BEGIN MATERIAL PROVIDED

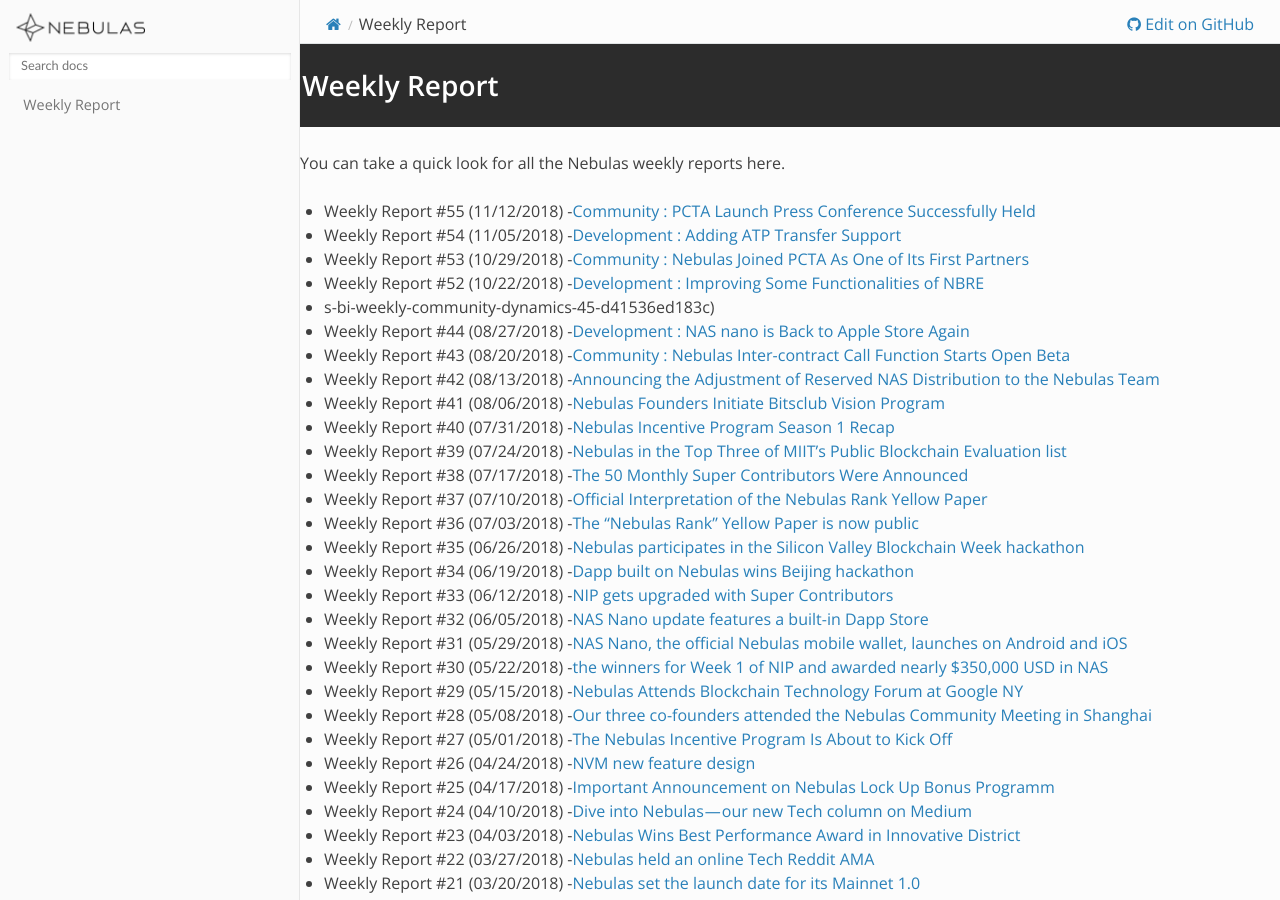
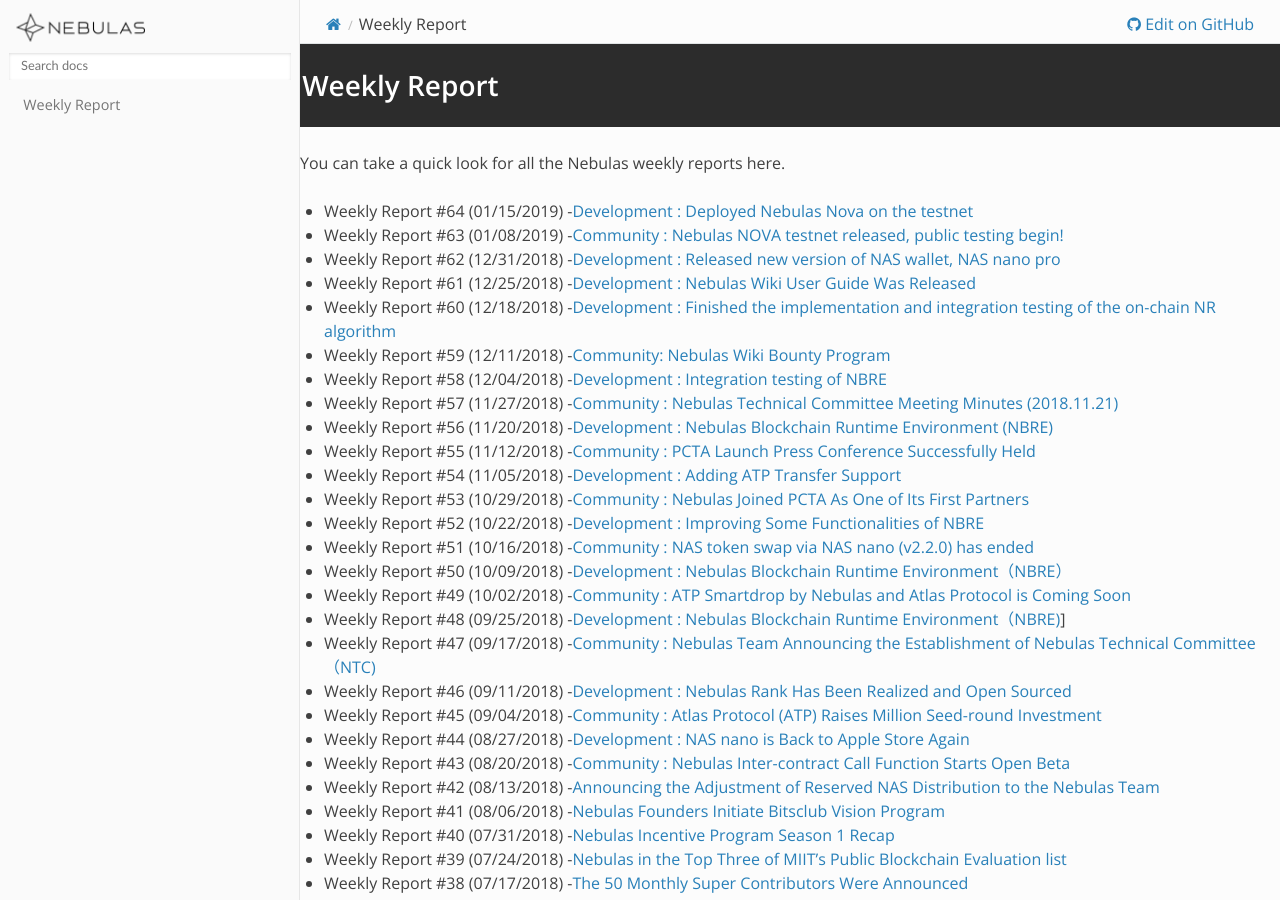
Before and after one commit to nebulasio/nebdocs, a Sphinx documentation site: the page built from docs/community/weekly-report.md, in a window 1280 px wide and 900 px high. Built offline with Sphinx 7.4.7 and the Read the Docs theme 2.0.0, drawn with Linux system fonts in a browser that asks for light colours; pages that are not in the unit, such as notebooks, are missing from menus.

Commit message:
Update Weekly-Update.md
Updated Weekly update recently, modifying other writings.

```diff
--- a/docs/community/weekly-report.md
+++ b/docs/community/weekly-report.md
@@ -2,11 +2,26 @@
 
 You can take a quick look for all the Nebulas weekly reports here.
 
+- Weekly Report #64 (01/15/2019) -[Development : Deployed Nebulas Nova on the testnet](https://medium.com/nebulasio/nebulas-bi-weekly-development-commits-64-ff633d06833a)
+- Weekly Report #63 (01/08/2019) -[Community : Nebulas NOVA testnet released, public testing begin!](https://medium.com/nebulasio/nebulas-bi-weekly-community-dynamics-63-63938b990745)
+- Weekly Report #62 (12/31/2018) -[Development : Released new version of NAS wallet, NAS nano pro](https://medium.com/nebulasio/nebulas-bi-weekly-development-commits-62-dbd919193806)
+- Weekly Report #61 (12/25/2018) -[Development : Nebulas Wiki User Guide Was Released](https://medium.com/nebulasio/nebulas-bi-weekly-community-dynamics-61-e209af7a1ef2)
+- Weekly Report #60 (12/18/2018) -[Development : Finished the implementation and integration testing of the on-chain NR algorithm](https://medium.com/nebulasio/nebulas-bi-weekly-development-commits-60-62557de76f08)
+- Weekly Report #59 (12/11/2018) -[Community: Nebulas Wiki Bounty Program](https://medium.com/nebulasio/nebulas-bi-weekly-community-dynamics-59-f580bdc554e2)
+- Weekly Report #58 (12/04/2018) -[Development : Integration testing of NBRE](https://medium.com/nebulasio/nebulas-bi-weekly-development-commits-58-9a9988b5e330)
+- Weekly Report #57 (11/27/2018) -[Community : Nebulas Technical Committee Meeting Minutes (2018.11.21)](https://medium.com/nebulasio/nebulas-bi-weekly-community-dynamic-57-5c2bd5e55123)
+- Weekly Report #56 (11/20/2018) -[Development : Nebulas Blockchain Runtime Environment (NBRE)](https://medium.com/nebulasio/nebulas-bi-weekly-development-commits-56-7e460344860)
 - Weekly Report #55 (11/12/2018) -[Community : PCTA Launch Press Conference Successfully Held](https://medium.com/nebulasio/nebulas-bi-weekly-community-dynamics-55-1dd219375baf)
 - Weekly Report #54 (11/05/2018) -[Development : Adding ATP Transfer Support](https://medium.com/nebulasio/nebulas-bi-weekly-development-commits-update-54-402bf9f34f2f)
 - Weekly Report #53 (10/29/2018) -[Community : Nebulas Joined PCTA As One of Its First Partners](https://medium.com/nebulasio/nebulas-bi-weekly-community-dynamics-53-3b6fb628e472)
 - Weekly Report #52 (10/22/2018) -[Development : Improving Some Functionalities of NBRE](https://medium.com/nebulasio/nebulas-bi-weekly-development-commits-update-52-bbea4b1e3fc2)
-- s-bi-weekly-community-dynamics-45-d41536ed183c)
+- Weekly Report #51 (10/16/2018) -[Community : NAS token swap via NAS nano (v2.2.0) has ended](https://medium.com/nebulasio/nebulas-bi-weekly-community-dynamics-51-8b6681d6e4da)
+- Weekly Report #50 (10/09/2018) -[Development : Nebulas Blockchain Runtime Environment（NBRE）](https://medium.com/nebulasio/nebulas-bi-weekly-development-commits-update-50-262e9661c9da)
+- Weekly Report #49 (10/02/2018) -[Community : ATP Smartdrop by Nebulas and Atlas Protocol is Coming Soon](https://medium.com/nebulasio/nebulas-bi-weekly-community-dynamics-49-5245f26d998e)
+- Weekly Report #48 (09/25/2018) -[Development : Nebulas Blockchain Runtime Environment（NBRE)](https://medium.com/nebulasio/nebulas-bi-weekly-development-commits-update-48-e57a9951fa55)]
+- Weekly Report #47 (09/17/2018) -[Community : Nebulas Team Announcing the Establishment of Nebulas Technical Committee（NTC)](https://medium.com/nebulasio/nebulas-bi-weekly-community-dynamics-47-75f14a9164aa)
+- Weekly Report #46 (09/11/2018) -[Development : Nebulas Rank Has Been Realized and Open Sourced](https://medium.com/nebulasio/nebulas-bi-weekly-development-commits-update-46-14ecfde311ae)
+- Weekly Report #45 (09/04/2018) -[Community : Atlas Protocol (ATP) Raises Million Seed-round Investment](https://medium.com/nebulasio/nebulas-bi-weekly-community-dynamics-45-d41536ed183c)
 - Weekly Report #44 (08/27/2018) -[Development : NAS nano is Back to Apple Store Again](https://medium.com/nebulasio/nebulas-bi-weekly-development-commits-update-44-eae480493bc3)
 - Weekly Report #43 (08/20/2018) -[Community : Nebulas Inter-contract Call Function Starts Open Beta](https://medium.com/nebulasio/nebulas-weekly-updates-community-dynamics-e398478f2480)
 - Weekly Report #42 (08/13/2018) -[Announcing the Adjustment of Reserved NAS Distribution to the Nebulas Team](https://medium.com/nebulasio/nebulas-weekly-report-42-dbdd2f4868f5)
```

END MATERIAL PROVIDED

_TASK DIRECTIONS:_ All entries above must be printed again verbatim, with images excluded.

_TASK RESPONSE:_
Before and after one commit to nebulasio/nebdocs, a Sphinx documentation site: the page built from docs/community/weekly-report.md, in a window 1280 px wide and 900 px high. Built offline with Sphinx 7.4.7 and the Read the Docs theme 2.0.0, drawn with Linux system fonts in a browser that asks for light colours; pages that are not in the unit, such as notebooks, are missing from menus.

Commit message:
Update Weekly-Update.md
Updated Weekly update recently, modifying other writings.

```diff
--- a/docs/community/weekly-report.md
+++ b/docs/community/weekly-report.md
@@ -2,11 +2,26 @@
 
 You can take a quick look for all the Nebulas weekly reports here.
 
+- Weekly Report #64 (01/15/2019) -[Development : Deployed Nebulas Nova on the testnet](https://medium.com/nebulasio/nebulas-bi-weekly-development-commits-64-ff633d06833a)
+- Weekly Report #63 (01/08/2019) -[Community : Nebulas NOVA testnet released, public testing begin!](https://medium.com/nebulasio/nebulas-bi-weekly-community-dynamics-63-63938b990745)
+- Weekly Report #62 (12/31/2018) -[Development : Released new version of NAS wallet, NAS nano pro](https://medium.com/nebulasio/nebulas-bi-weekly-development-commits-62-dbd919193806)
+- Weekly Report #61 (12/25/2018) -[Development : Nebulas Wiki User Guide Was Released](https://medium.com/nebulasio/nebulas-bi-weekly-community-dynamics-61-e209af7a1ef2)
+- Weekly Report #60 (12/18/2018) -[Development : Finished the implementation and integration testing of the on-chain NR algorithm](https://medium.com/nebulasio/nebulas-bi-weekly-development-commits-60-62557de76f08)
+- Weekly Report #59 (12/11/2018) -[Community: Nebulas Wiki Bounty Program](https://medium.com/nebulasio/nebulas-bi-weekly-community-dynamics-59-f580bdc554e2)
+- Weekly Report #58 (12/04/2018) -[Development : Integration testing of NBRE](https://medium.com/nebulasio/nebulas-bi-weekly-development-commits-58-9a9988b5e330)
+- Weekly Report #57 (11/27/2018) -[Community : Nebulas Technical Committee Meeting Minutes (2018.11.21)](https://medium.com/nebulasio/nebulas-bi-weekly-community-dynamic-57-5c2bd5e55123)
+- Weekly Report #56 (11/20/2018) -[Development : Nebulas Blockchain Runtime Environment (NBRE)](https://medium.com/nebulasio/nebulas-bi-weekly-development-commits-56-7e460344860)
 - Weekly Report #55 (11/12/2018) -[Community : PCTA Launch Press Conference Successfully Held](https://medium.com/nebulasio/nebulas-bi-weekly-community-dynamics-55-1dd219375baf)
 - Weekly Report #54 (11/05/2018) -[Development : Adding ATP Transfer Support](https://medium.com/nebulasio/nebulas-bi-weekly-development-commits-update-54-402bf9f34f2f)
 - Weekly Report #53 (10/29/2018) -[Community : Nebulas Joined PCTA As One of Its First Partners](https://medium.com/nebulasio/nebulas-bi-weekly-community-dynamics-53-3b6fb628e472)
 - Weekly Report #52 (10/22/2018) -[Development : Improving Some Functionalities of NBRE](https://medium.com/nebulasio/nebulas-bi-weekly-development-commits-update-52-bbea4b1e3fc2)
-- s-bi-weekly-community-dynamics-45-d41536ed183c)
+- Weekly Report #51 (10/16/2018) -[Community : NAS token swap via NAS nano (v2.2.0) has ended](https://medium.com/nebulasio/nebulas-bi-weekly-community-dynamics-51-8b6681d6e4da)
+- Weekly Report #50 (10/09/2018) -[Development : Nebulas Blockchain Runtime Environment（NBRE）](https://medium.com/nebulasio/nebulas-bi-weekly-development-commits-update-50-262e9661c9da)
+- Weekly Report #49 (10/02/2018) -[Community : ATP Smartdrop by Nebulas and Atlas Protocol is Coming Soon](https://medium.com/nebulasio/nebulas-bi-weekly-community-dynamics-49-5245f26d998e)
+- Weekly Report #48 (09/25/2018) -[Development : Nebulas Blockchain Runtime Environment（NBRE)](https://medium.com/nebulasio/nebulas-bi-weekly-development-commits-update-48-e57a9951fa55)]
+- Weekly Report #47 (09/17/2018) -[Community : Nebulas Team Announcing the Establishment of Nebulas Technical Committee（NTC)](https://medium.com/nebulasio/nebulas-bi-weekly-community-dynamics-47-75f14a9164aa)
+- Weekly Report #46 (09/11/2018) -[Development : Nebulas Rank Has Been Realized and Open Sourced](https://medium.com/nebulasio/nebulas-bi-weekly-development-commits-update-46-14ecfde311ae)
+- Weekly Report #45 (09/04/2018) -[Community : Atlas Protocol (ATP) Raises Million Seed-round Investment](https://medium.com/nebulasio/nebulas-bi-weekly-community-dynamics-45-d41536ed183c)
 - Weekly Report #44 (08/27/2018) -[Development : NAS nano is Back to Apple Store Again](https://medium.com/nebulasio/nebulas-bi-weekly-development-commits-update-44-eae480493bc3)
 - Weekly Report #43 (08/20/2018) -[Community : Nebulas Inter-contract Call Function Starts Open Beta](https://medium.com/nebulasio/nebulas-weekly-updates-community-dynamics-e398478f2480)
 - Weekly Report #42 (08/13/2018) -[Announcing the Adjustment of Reserved NAS Distribution to the Nebulas Team](https://medium.com/nebulasio/nebulas-weekly-report-42-dbdd2f4868f5)
```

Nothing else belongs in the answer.